Task to carry out: Scan the data below for the string "print". Show every line where it turns up.

Content revision data:
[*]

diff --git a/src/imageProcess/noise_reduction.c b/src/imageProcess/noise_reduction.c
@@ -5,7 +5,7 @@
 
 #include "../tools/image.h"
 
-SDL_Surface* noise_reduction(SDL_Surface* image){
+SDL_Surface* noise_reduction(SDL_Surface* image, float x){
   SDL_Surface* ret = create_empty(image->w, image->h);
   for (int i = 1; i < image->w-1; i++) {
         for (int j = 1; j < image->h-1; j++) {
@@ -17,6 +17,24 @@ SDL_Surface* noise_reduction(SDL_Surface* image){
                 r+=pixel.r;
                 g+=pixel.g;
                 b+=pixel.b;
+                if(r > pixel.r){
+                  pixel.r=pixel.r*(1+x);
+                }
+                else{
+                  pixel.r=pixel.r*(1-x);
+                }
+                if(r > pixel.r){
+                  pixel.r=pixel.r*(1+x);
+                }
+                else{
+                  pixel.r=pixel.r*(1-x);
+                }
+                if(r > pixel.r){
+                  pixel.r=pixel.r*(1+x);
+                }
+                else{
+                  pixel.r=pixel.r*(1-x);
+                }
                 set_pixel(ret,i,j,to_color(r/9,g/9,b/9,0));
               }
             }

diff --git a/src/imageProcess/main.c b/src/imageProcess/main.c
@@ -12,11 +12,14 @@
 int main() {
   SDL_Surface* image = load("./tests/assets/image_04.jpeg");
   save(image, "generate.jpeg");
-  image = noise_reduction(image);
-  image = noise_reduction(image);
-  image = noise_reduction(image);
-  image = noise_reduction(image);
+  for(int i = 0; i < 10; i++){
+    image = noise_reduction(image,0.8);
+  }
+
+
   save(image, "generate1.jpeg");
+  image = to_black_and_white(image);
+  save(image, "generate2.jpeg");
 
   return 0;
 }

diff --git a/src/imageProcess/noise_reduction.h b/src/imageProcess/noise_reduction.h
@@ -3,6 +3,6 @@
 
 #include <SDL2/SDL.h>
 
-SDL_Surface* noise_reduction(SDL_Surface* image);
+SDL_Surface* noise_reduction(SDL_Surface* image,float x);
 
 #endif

...

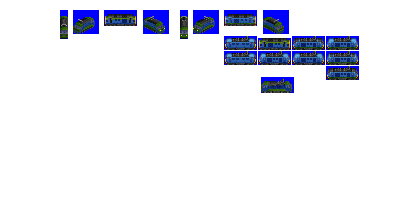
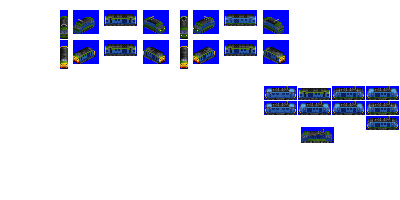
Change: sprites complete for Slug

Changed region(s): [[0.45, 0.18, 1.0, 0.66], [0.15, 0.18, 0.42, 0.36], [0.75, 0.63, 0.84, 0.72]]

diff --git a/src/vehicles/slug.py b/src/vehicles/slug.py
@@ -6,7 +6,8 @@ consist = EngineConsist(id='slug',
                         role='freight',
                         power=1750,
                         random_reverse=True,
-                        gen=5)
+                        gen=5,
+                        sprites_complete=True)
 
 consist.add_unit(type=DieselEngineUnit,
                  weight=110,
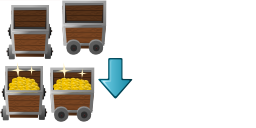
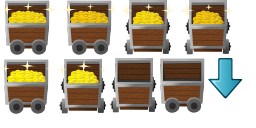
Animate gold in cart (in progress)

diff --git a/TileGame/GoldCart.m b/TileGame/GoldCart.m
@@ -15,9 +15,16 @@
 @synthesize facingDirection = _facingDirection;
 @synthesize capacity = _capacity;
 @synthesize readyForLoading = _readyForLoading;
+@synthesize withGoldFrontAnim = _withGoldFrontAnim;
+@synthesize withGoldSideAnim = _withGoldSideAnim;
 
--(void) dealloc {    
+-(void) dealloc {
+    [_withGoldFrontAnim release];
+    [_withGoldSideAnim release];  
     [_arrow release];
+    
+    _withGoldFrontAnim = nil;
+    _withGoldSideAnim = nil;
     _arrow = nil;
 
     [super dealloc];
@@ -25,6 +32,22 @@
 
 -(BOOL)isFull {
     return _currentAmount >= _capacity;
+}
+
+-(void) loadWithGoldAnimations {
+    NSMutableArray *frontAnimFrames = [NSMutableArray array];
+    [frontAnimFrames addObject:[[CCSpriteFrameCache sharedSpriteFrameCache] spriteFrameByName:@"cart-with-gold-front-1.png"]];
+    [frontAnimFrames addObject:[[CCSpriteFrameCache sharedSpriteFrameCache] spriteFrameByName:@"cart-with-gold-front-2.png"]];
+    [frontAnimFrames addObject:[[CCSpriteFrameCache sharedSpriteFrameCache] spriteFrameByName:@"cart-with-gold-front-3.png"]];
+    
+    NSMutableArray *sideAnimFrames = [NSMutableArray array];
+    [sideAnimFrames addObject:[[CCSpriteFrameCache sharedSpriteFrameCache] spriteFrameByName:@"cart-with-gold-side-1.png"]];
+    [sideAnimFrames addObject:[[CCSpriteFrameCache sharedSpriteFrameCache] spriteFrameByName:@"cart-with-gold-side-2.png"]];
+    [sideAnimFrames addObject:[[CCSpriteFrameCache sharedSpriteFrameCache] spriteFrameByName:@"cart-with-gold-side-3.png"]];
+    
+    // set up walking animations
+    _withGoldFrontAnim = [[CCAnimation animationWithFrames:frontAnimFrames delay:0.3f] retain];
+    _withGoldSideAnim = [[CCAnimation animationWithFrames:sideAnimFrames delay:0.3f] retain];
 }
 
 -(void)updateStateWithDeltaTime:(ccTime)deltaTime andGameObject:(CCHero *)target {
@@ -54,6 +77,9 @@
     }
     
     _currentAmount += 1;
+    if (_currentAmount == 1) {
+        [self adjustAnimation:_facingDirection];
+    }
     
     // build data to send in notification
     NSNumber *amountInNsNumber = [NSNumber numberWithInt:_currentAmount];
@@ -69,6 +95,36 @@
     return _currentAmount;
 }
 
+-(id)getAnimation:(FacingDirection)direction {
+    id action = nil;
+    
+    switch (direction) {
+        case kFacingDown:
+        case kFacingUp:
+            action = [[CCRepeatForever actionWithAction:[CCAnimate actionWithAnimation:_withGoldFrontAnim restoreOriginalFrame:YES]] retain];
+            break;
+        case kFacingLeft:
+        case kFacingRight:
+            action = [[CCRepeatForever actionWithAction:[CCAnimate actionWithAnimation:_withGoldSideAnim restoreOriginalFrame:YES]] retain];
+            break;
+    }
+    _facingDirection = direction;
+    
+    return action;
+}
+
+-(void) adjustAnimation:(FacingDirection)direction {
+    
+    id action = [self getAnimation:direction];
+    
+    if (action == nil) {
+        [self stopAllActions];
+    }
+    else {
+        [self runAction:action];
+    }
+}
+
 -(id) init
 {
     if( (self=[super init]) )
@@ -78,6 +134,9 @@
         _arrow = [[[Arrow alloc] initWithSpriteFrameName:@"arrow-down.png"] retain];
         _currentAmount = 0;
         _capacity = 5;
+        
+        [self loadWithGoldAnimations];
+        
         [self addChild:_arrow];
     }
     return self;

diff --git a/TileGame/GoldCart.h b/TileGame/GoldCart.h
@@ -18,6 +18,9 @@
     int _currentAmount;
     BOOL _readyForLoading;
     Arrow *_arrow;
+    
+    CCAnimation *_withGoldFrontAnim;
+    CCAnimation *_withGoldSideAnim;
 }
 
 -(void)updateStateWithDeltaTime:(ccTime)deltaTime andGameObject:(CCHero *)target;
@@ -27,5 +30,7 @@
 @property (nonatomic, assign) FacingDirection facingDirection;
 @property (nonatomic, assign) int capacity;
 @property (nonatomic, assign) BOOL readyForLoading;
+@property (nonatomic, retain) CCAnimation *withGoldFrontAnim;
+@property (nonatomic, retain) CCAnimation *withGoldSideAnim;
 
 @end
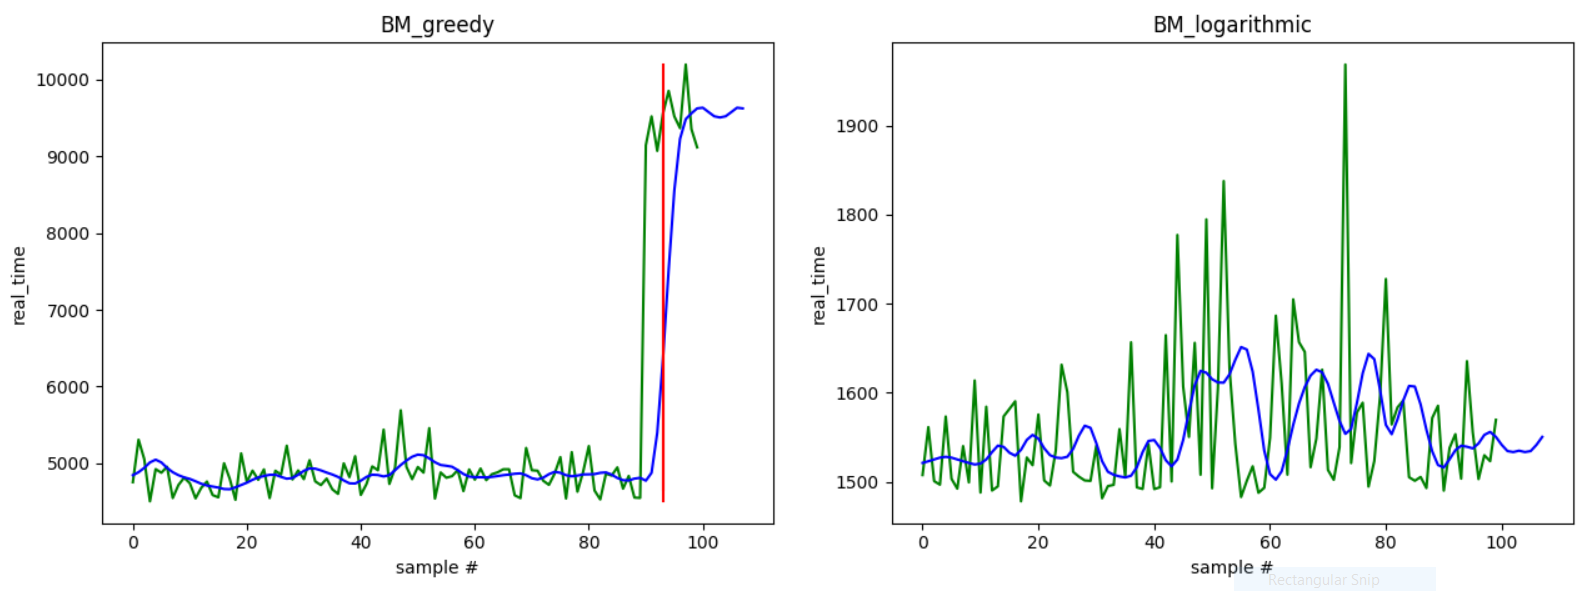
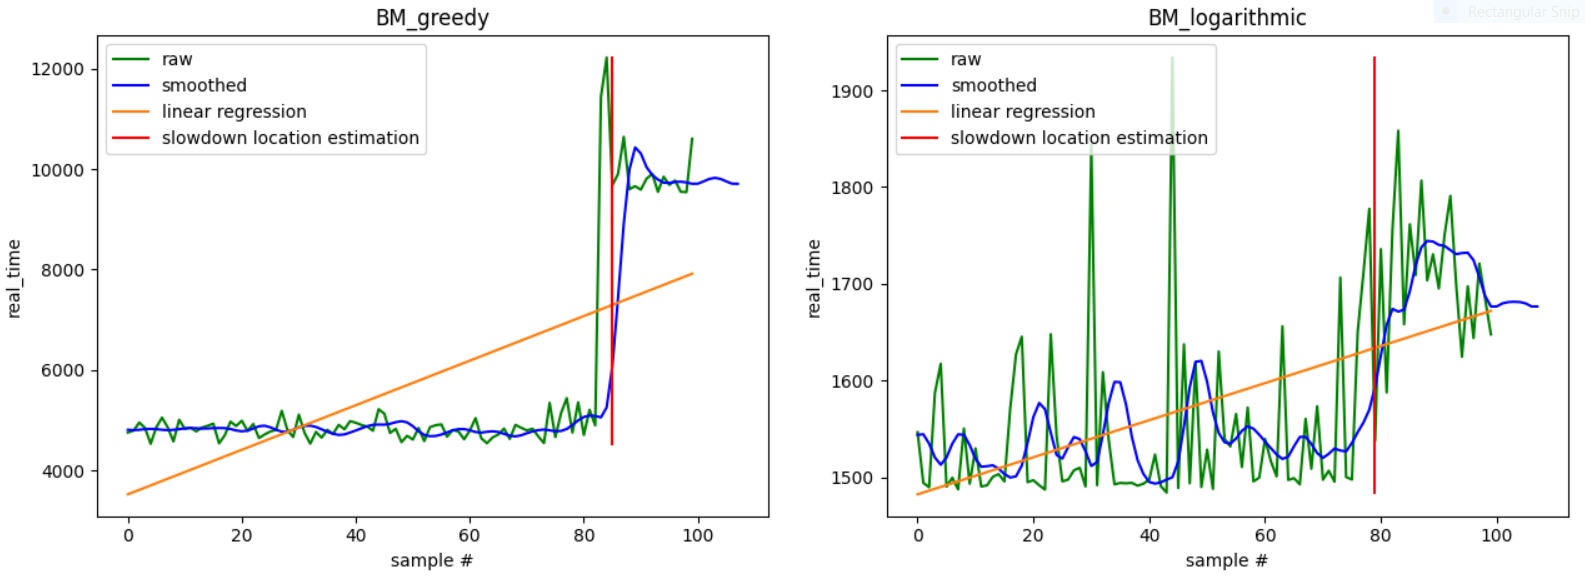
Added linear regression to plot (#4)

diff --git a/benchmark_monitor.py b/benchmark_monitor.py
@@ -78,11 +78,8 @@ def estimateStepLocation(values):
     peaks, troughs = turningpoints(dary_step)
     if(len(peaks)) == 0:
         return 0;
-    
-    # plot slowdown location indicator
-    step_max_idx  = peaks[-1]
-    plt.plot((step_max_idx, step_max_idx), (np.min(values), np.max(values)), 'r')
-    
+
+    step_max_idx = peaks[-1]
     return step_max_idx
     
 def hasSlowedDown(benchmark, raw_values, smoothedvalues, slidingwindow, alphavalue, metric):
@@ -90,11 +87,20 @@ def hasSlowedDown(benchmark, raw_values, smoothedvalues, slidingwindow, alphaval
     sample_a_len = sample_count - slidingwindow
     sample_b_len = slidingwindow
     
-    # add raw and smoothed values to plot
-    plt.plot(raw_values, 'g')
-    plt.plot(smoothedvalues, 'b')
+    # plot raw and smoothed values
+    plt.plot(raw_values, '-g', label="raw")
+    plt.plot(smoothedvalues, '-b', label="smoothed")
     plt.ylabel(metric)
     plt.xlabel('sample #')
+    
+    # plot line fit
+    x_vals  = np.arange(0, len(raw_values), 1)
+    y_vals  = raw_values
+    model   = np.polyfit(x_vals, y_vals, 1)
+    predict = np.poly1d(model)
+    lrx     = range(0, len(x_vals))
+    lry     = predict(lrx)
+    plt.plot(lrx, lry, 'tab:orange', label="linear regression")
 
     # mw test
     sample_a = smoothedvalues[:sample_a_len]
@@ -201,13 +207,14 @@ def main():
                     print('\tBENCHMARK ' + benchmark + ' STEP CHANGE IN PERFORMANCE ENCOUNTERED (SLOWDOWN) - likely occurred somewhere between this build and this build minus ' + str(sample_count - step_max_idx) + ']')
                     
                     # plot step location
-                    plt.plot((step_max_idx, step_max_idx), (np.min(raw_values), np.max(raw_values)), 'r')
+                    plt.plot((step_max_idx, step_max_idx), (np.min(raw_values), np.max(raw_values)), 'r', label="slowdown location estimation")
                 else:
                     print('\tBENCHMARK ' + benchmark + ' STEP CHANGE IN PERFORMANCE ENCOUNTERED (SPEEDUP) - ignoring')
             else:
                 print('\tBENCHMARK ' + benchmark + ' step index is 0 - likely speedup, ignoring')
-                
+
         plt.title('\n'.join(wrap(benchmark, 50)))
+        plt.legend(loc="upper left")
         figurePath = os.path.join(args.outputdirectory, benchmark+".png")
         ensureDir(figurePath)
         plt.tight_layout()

Answer section:
                     print('\tBENCHMARK ' + benchmark + ' STEP CHANGE IN PERFORMANCE ENCOUNTERED (SLOWDOWN) - likely occurred somewhere between this build and this build minus ' + str(sample_count - step_max_idx) + ']')
                     print('\tBENCHMARK ' + benchmark + ' STEP CHANGE IN PERFORMANCE ENCOUNTERED (SPEEDUP) - ignoring')
                 print('\tBENCHMARK ' + benchmark + ' step index is 0 - likely speedup, ignoring')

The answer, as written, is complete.